#### INPUT DATA
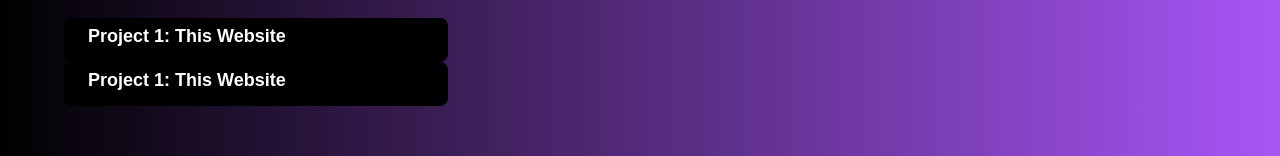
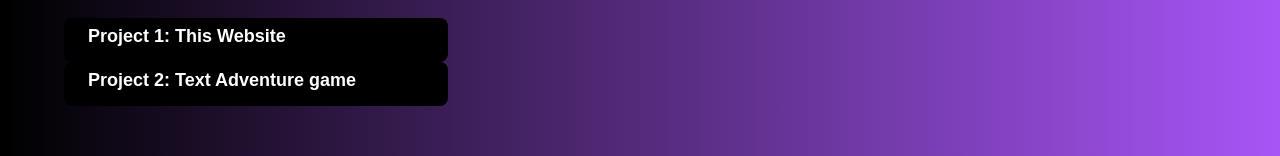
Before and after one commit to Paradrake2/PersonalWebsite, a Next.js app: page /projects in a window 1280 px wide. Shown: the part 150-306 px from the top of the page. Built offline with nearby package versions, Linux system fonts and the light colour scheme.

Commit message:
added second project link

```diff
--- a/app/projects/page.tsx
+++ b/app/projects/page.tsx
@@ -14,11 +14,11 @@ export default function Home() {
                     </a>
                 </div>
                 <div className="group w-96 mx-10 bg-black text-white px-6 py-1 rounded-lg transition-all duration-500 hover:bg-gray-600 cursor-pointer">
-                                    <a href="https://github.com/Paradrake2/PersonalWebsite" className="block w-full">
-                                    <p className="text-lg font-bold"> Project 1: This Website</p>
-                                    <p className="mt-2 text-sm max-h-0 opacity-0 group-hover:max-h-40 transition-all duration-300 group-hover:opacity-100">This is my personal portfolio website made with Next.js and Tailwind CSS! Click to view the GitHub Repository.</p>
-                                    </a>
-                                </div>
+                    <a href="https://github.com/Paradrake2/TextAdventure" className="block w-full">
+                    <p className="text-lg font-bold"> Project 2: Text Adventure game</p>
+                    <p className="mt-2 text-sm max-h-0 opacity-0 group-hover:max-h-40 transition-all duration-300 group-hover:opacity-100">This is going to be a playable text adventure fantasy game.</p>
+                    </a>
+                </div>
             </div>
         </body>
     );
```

--

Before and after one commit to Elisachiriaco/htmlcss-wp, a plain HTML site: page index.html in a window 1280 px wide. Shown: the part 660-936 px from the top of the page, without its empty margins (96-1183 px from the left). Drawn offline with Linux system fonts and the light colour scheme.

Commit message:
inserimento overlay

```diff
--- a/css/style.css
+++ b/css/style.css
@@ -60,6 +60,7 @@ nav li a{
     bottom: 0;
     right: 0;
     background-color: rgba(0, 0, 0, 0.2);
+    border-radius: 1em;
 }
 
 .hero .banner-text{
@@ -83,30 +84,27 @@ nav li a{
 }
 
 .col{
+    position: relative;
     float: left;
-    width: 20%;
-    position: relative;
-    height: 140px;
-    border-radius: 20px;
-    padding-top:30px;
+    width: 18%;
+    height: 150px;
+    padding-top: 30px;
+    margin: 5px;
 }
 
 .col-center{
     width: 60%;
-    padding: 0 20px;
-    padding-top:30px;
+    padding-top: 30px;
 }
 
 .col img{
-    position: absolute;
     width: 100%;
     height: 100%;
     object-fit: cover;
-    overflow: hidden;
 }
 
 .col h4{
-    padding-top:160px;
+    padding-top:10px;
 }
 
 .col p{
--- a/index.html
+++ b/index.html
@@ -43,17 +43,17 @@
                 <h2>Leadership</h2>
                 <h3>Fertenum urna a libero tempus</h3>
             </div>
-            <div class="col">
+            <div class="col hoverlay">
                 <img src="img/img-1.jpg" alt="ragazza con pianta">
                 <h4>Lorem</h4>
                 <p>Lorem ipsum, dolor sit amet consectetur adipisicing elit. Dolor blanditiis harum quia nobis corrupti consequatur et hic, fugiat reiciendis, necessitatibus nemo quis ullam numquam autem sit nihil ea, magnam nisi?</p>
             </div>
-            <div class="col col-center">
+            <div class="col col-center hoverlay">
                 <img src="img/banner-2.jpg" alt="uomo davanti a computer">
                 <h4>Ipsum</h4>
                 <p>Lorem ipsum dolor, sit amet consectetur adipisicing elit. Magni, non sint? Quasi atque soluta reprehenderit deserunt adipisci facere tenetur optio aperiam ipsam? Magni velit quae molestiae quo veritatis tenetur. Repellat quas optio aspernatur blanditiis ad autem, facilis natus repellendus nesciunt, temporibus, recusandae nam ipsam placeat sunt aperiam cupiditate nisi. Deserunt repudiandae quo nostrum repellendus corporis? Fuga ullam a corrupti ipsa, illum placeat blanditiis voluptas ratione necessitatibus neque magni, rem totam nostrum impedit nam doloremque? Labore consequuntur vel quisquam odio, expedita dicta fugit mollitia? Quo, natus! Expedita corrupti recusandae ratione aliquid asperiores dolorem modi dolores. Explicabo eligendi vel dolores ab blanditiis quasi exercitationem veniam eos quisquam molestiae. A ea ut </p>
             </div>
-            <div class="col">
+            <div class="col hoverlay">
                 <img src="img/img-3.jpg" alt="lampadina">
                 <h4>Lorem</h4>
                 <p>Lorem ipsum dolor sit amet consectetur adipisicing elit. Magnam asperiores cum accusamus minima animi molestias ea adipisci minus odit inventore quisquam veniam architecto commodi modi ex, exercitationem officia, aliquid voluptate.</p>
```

#### TASK PROMPT
Every line in the records above that contains the word "center" is to be copied out.

#### YOUR RESPONSE
 .col-center{
-            <div class="col col-center">
+            <div class="col col-center hoverlay">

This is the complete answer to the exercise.